Records for this task:
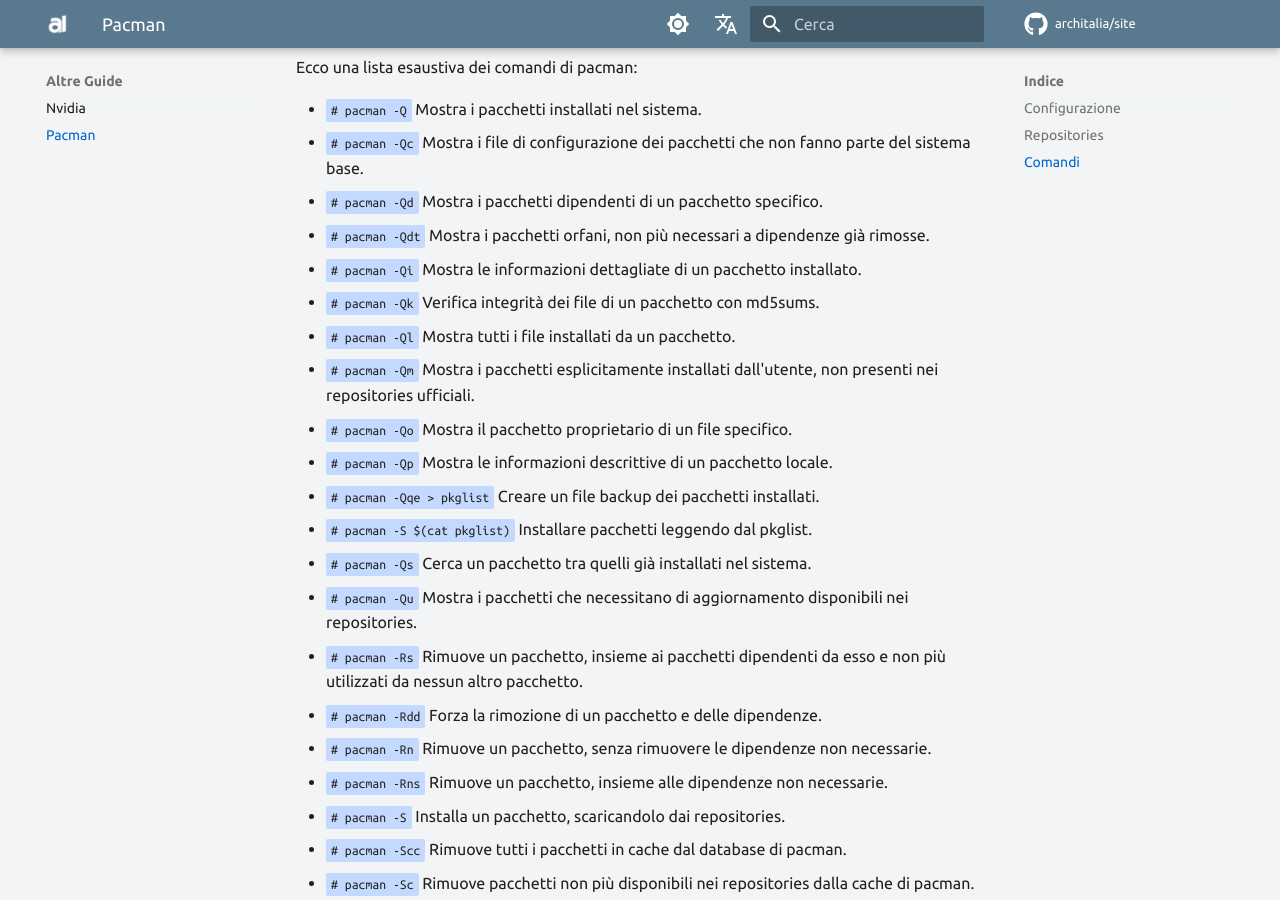
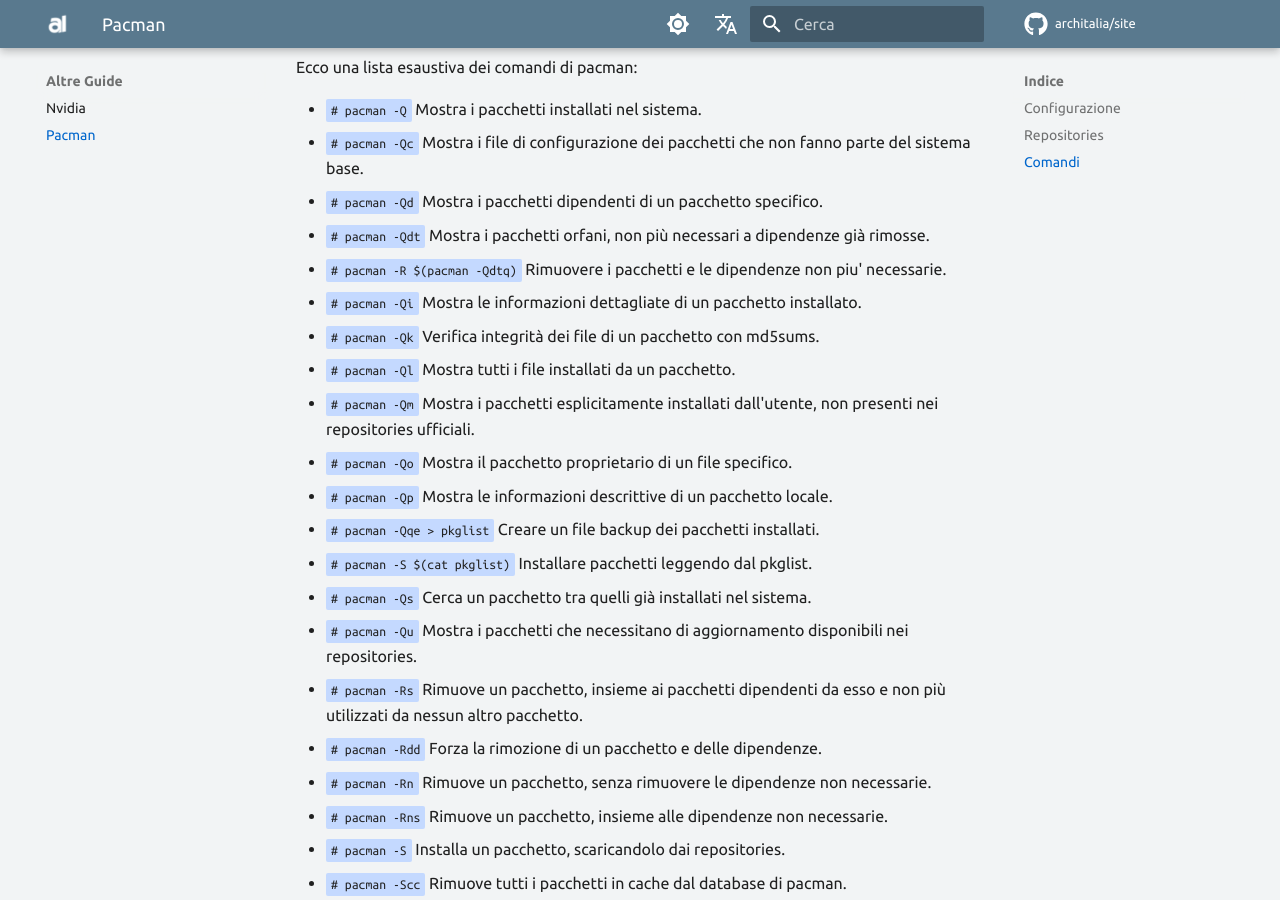
Before and after one commit to ArchItalia/site, an MkDocs documentation site: the page built from docs/Altre-Guide/Pacman.md, in a window 1280 px wide and 900 px high, scrolled down 1289 px. Built offline with MkDocs 1.6.1 and Material for MkDocs 9.7.7, drawn with Linux system fonts in a browser that asks for light colours; comment, search, counter and statistics services are not loaded; the version menu is left out.

Commit message:
Update Pacman.md

```diff
--- a/docs/Altre-Guide/Pacman.md
+++ b/docs/Altre-Guide/Pacman.md
@@ -44,6 +44,7 @@
 - `# pacman -Qc`        Mostra i file di configurazione dei pacchetti che non fanno parte del sistema base.
 - `# pacman -Qd`        Mostra i pacchetti dipendenti di un pacchetto specifico.
 - `# pacman -Qdt`       Mostra i pacchetti orfani, non più necessari a dipendenze già rimosse.
+- `# pacman -R $(pacman -Qdtq)` Rimuovere i pacchetti e le dipendenze non piu' necessarie.
 - `# pacman -Qi`         Mostra le informazioni dettagliate di un pacchetto installato.
 - `# pacman -Qk`        Verifica integrità dei file di un pacchetto con md5sums.
 - `# pacman -Ql`         Mostra tutti i file installati da un pacchetto.
```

Instructions for the task:
Going through the entries above line by line, work out how many lines include the word "dipendenze". Only the number is required.

Solution:
2